Democratic freedoms alone are not adequate safeguards for the media’s anti-corruption work.
The Nobel Peace Prize was awarded to two courageous journalists who have faced repression and death by doing their work.
Islam, Buddhism and Hinduism are among the fastest-growing religions in Australia. But the media still struggle to include different faith leaders or the necessary nuance in religion reporting.
Most terrorism has nothing to do with Islam, yet thanks to 9/11 politicians and the media, that’s the way it is presented to the public.
An article that used geolocation data to place a priest at gay bars raises questions over journalistic ethics, and shines a light on the Catholic media landscape.
The Associated Press will no longer name those arrested in minor crimes when the news service is unlikely to cover the story’s resolution. That’s a major shift in US news culture.

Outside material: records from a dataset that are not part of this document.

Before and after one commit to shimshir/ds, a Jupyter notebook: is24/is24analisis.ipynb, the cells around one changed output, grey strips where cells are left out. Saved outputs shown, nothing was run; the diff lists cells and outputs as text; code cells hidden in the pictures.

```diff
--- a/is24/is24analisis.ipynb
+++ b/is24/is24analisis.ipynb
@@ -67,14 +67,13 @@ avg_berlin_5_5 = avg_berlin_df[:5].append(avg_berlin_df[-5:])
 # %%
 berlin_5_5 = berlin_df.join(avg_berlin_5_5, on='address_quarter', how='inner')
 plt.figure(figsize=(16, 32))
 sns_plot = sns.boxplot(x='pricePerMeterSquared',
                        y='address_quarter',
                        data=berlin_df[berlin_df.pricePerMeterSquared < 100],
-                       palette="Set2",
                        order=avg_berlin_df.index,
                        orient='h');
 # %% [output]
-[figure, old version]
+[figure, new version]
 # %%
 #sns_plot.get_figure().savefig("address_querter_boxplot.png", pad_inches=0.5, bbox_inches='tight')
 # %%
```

It will take another 67 years to close the gender gap in news, according to the latest global survey of women in the media.
The pandemic has driven news platforms to shift towards paying for content faster than they planned.
Tighter controls are not the answer; the opportunity should be used to think differently about trust and journalism. It is critical to enable audiences to distinguish reliable, verified information.
The huge cuts to Australian journalism over the past decade have decimated mentoring in the industry. This is not easy to see with the naked eye but it has a huge impact on what gets produced.
Journalism has rarely had a fiercer critic, nor a finer practitioner than the longtime writer for The New Yorker, Janet Malcolm, who died last week aged 86.
The accusation of bias is like kryptonite for responsible news organizations: the stronger their piety to the ideal of objectivity, the more vulnerable they are to complaints made in bad faith.
Ghanians fear that the country’s security services still bear the hallmarks of bad old practices.
The best op-ed pages operate like a town square, allowing readers to discuss and debate issues important to their communities and beyond. But many now focus on divisive national political issues.
Research shows men’s voices are heard in media reports far more frequently than women’s. Here are some ways journalists and sources can improve this.
In the final years of his life – and with his poor health beginning to slow him down – Ochieng persisted in his love for teaching.
Public relations and journalism have always existed in an uneasy balance. Social media and low revenues are shifting that balance in favour of PR, creating a lack of trust in the news.
As the internet continues to alter traditional journalism practices, Nigerian universities must adapt to the times.
The concept that journalists should be objective is outdated and impossible. Instead, good reporters use life experiences to ask fresh questions.
In the aftermath of Adam Toledo’s death, police and a prosecutor framed the incident as a confrontation with an armed male holding a gun. Should reporters have been so quick to accept that version?